Vava Suresh, a 40-year old wildlife conservationist, on the other hand absolutely loves snakes and not only enjoys their company but embraces them as a friend. He has no problem hanging some of the largest snakes on the planet around his neck like an ornament or even holding the King Cobra like a child.
His unique talent with snakes has earned him a name as “snake man” and people from all over the State of Kerala summon his expertise when they want a snake safely removed from their homes.
In fact, the name “snake whisperer” would be best suited to describe Suresh as he has already rescued over 30,000 snakes in his lifetime. His life’s mission is to love and guard even the most venomous of these slithery creatures.
Born into a poor family in the city of Thiruvananthapuram, Suresh has a completely different perspective of snake than us normal, ordinary folks.
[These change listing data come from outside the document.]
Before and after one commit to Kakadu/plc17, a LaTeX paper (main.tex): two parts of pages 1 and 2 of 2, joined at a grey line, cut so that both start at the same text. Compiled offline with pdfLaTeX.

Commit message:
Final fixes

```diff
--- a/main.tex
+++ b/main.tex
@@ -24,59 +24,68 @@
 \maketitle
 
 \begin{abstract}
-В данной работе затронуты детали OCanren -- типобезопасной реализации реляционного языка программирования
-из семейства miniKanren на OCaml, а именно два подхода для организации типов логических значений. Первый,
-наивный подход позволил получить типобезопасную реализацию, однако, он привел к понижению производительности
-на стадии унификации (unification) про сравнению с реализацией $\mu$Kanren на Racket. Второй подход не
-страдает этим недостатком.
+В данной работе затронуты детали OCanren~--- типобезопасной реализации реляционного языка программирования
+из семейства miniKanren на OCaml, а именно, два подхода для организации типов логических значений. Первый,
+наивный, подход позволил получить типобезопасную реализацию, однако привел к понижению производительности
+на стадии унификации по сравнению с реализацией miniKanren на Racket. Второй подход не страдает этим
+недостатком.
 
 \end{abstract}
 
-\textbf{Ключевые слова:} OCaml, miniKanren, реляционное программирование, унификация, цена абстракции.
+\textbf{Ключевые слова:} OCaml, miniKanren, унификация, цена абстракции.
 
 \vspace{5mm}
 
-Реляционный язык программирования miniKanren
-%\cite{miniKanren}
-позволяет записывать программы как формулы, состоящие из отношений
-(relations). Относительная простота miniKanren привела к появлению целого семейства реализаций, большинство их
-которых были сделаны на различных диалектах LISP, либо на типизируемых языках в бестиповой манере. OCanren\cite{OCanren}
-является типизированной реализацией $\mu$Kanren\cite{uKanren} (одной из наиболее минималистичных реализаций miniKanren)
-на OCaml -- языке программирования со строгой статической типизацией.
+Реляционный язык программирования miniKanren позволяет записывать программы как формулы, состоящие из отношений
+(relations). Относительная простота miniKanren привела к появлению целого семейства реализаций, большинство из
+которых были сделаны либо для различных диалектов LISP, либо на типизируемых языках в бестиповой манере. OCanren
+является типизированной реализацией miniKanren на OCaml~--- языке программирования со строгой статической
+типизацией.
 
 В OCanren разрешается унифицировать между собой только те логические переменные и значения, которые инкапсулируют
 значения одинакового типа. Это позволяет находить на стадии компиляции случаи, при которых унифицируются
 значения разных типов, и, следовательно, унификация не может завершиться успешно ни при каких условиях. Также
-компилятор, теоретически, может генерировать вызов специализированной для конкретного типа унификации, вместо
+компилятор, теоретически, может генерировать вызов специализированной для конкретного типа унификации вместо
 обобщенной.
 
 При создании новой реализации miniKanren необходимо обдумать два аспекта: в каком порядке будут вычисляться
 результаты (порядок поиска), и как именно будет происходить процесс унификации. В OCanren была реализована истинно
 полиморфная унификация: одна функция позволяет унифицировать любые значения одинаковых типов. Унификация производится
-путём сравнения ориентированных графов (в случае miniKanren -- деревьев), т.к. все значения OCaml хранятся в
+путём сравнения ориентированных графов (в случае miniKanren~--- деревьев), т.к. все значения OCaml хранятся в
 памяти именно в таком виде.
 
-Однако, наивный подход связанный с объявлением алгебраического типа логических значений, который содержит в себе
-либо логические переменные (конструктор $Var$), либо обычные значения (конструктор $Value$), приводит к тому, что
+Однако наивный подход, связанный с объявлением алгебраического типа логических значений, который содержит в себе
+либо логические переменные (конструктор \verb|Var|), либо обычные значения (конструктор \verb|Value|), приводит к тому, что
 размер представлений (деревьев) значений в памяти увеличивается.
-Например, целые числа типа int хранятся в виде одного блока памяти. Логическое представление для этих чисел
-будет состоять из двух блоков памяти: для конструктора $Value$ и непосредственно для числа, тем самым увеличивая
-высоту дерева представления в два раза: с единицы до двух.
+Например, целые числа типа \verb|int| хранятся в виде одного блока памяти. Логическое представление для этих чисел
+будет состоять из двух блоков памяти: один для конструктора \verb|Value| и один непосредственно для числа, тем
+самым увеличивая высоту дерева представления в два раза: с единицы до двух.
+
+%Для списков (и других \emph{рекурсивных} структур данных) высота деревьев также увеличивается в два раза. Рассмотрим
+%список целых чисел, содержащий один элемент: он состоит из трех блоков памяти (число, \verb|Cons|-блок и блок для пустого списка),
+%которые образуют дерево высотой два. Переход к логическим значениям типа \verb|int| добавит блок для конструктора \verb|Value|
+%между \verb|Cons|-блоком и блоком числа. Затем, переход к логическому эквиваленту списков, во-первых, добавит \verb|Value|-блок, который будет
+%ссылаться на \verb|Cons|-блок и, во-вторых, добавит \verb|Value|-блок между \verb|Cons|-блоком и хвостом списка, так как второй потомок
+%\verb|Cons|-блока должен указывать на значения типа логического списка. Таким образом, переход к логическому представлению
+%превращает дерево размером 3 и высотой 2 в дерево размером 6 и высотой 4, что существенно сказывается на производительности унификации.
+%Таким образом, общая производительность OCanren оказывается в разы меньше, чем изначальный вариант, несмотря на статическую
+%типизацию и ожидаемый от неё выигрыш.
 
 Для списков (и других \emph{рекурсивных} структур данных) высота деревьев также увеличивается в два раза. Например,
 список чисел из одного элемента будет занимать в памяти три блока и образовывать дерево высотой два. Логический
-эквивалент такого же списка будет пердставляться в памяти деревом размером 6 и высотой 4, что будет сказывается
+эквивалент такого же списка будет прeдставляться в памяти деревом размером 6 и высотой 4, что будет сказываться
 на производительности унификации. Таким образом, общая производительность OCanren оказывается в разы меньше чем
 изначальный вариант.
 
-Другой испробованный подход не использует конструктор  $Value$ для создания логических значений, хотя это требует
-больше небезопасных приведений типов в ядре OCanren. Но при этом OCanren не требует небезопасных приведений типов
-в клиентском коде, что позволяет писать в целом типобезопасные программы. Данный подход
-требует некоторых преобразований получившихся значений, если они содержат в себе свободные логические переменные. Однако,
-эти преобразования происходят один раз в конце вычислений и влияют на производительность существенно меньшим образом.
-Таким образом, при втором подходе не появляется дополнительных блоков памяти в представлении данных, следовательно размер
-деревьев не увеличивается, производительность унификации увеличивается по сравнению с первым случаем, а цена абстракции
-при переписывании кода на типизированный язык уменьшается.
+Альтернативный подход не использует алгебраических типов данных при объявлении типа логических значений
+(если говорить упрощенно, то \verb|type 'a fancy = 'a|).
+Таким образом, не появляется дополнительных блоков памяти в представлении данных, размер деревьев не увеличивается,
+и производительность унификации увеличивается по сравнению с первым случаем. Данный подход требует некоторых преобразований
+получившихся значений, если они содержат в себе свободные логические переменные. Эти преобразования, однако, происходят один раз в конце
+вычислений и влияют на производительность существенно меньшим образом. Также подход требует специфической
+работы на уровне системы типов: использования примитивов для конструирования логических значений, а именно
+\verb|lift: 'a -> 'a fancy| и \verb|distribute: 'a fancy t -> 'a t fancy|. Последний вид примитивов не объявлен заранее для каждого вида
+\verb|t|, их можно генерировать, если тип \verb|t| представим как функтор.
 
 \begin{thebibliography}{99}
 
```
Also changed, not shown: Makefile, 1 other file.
He sees them as gentle, loving creatures who should be handled with kindness and protected from human aggression.
“I actually do not know how I fell in love with them. As a child, I had seen people brutally killing snakes. That instilled sympathy for the creature in my mind. At the same time, idols of serpents in temples made me feel that they have some divinity and should be protected.”
Suresh was only 12 years old when he rescued his first live snake – a baby cobra – which he hid in his house and carefully studied its behaviour. He began to slowly understand how to handle different varieties of snakes without injuring them or himself. His rescue list to date includes:
- 12 King cobras,
- 7,000 Indian cobras
- roughly 1,700 vipers and
- 150 kraits
There are no special tools or instruments involved, Suresh manages to handle these snakes with his bare hands.
Every time there is a snake sighting, people call Suresh for help. In fact, even the local police and fire department has used his services to rescue these snakes without causing them any harm. He gets around 15 calls a day from people seeking his services.
“Many of them get my phone number from police stations or from fire force units. Some local dailies also publish my mobile number for the people to contact me easily,” he said.
Rescuing snakes from urban areas and releasing them into the wild is not the only mission for Suresh. He also preserves snake eggs until they are hatched and works hard to create awareness among people about snakes and their behaviour.
Easy as it may sound, Suresh’s job is undoubtedly a risky one. One of his fingers was surgically removed after a cobra bite and the skin on his right palm needed to be grafted after another snake bite. He estimates to have survived over 266 venomous snake bites that his body has now developed adequate antibodies against snake venom.
Selected for his service to the society for many years, Suresh was declared the winner of “Vocational Service Award 2011” by the Rotary Club’s Thiruvananthapuram division. Prince Charles, during his visit to Kerala expressed his desire to meet Suresh and a 30 minute meeting was arranged for this man who charmed a prince.
The royal guest wanted to know which was the most dangerous snake he had caught and Suresh told him it was the King Cobra.
His talent with snakes gained him both a national and international reputation and a program called “Snake Master” is aired on Kaumudy TV Channel every Thursday and Friday.